by Kathleen McClaskey
Research shows that both intelligence and motivation are malleable. Helping learners understand that they can gain new skills and learning practices along with improving existing skills through effort, regardless of past achievement, increases their motivation to try. How can learners identify the new skills that they need? The practical 3-Step Empower the Learner process is a way to help the learner identify the skills they need to support learning challenges or to enhance learning strengths they may have. Read more here….
Julie points out in a recent post that competence leads to confidence and “as our abilities grow, so does belief in ourselves”. And when you believe in yourself, motivation results.
Hillary reinforces that learners can develop confidence with Assistive Technology. She points out that “AT is powerful. It can remove barriers to learning for children with and without disabilities. By following the ABC’s of AT, we can boost learner confidence and agency, support challenges, and enhance strengths.”
We want all learners to have agency in their learning, to self-advocate for the way they learn and above all, we want them to say: “I Believe in Myself!”
Motivation and How it Impacts Learning
Motivation is one of the 5 elements that we focused on to develop the Empower the Learner Framework. For learners to experience self-efficacy, they need to believe they have the knowledge and skills to learn. Here is a brief overview of the principles of Motivation and how we learn best.
WE LEARN BEST WHEN WE…

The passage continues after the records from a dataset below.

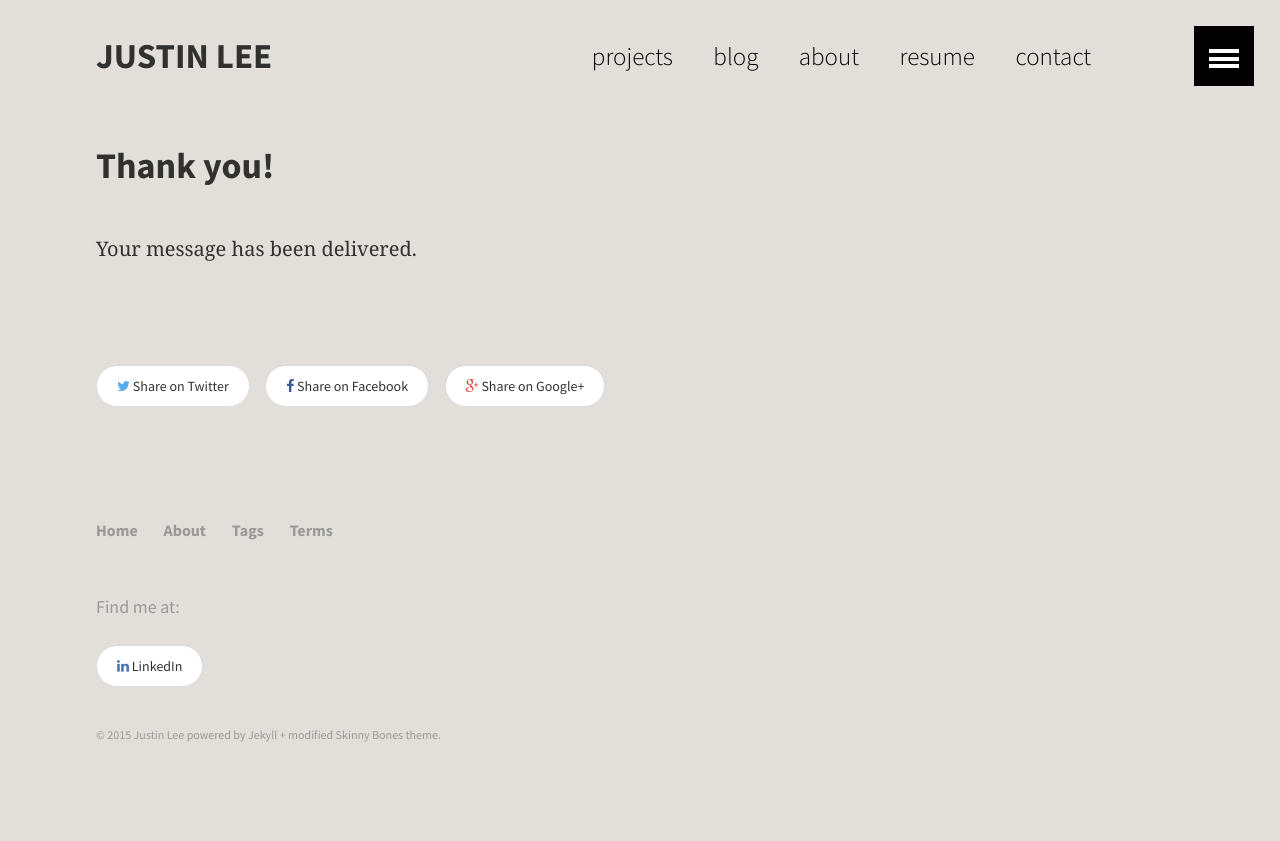
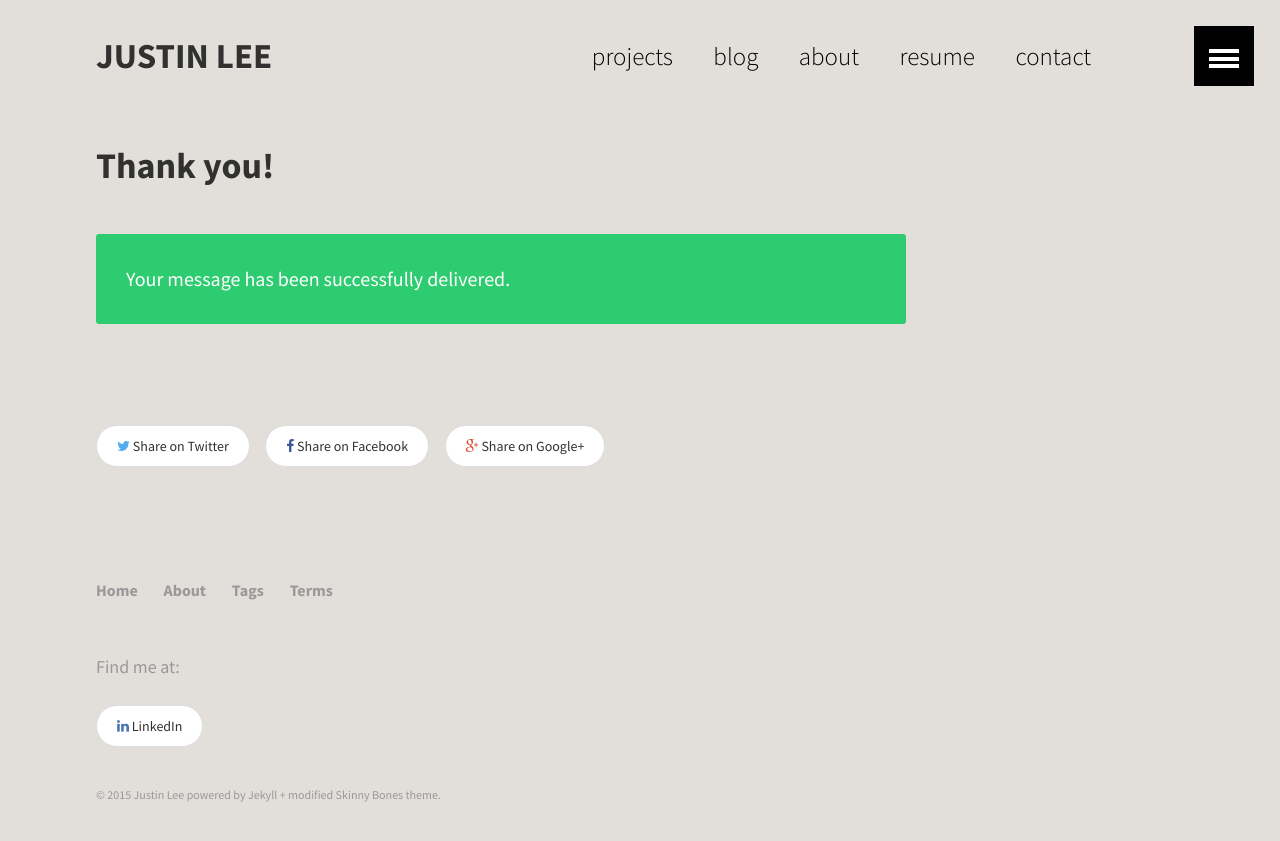
Before and after one commit to pengineered/pengineered.github.io, a Jekyll site: the page built from contact/success/success.md, in a window 1280 px wide. Shown: the top 841 px of the page. Built offline with Jekyll 4.4.1, drawn with Linux system fonts in a browser that asks for light colours.

Commit message:
changed text to success notice

```diff
--- a/contact/success/success.md
+++ b/contact/success/success.md
@@ -3,5 +3,6 @@ layout: article
 permalink: /contact/success/
 title: "Thank you!"
 ---
-
-Your message has been delivered.
+<p class="notice-success">
+	Your message has been successfully delivered.
+</p>
```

- find the content, outcomes, processes, and relationships associated with learning important, relevant and meaningful. (Value)
- believe in our ability to develop skills and achieve mastery of what we are learning.(Self Efficacy)
- perceive that we have a meaningful and sense of agency over our learning. (Sense of Control)
* The Continuum of Motivation
In 2016, I co-authored the book, How to Personalize Learning, where we devoted Chapter 3 to the 7 Continuums of Learner Agency. Motivation was one of the first elements we described in what a learner experiences as they grow and progress from extrinsic to intrinsic motivation. Extrinsic motivation occurs when we are motivated to perform a behavior or engage in an activity to earn a reward or avoid punishment. Intrinsic motivation involves engaging in behavior because it is personally rewarding; essentially, performing an activity for its own sake rather than the desire for some external reward. We decided to universally design this continuum so this graphic here was illustrated so that it could be used in classrooms. The table below provides what the learner is experiencing as they move from extrinsic to intrinsic motivation. An extended narrative of what a learner experiences in the Continuum of Motivation from Instrumental, Social, Achievement and Self-Actualization can be located here. (Continuum of Motivation TM by Barbara Bray and Kathleen McClaskey is licensed under a Creative Commons Attribution-NonCommercial-NoDerivatives 4.0 International License. Graphic design by Sylvia Duckworth.)
|> Works towards a tangible reward|
> Avoids negative consequences
> May have a fixed mindset
|> Wants to be in the “in”crowd to gain social acceptance|
> Seeks approval and to please teacher and/or parent
> Measures and compares performance with peers
|> Desires to succeed and to meet learning goals|
> Perseveres and demonstrates mastery with evidence of learning
> Develops growth mindset
|> Is involved and invested in learning for the love of learning|
> Derives satisfaction directly from understanding, learning a skill, attaining knowledge, creating something, or pursuing their purpose
Motivation, Engagement, and Voice
In my research over 10 years ago about motivation, I came across the research of Eric Toshalis and Michael Nakkula who published Motivation, Engagement, and Student Voice. This research became the primary resource in our work around creating learner-centered environments. Motivation is one of 3 elements that clearly supports these environments.
“Motivation, engagement, and voice are the trifecta of student-centered learning. Without motivation, there is no push to learn; without engagement there is no way to learn; and without voice, there is no authenticity in the learning.” For learners to create new knowledge, succeed academically, and develop into healthy adults, they require each of these experiences. (Toshalis & Nakkula, 2012)
“Motivation in Learning and Why Does it Matter?”
Motivation does not stand alone but with engagement and voice, it becomes the driver to learn.
Bray, B., & McClaskey, K. (2017). How to Personalize Learning: A Practical Guide for Getting Started and Going Deeper. Thousand Oaks: Corwin.
Toshalis, E. & Nakkula, M. J. (2012). Motivation, Engagement, and Student Voice
Transcend, Inc. Designing for Learning Primer, 2019.
*This blog includes the Continuum of Motivation chart created by Barbara Bray and Kathleen McClaskey of Personalized Learning, LLC (c) on 3/6/16 and published 3/22/16. The Continuum of Motivation is also copyrighted in our publication, How to Personalize Learning: A Practical Guide for Getting Started and Going Deeper (Corwin, 2016). For permission to adapt, distribute copies, or to use in a publication, contact Kathleen McClaskey at firstname.lastname@example.org.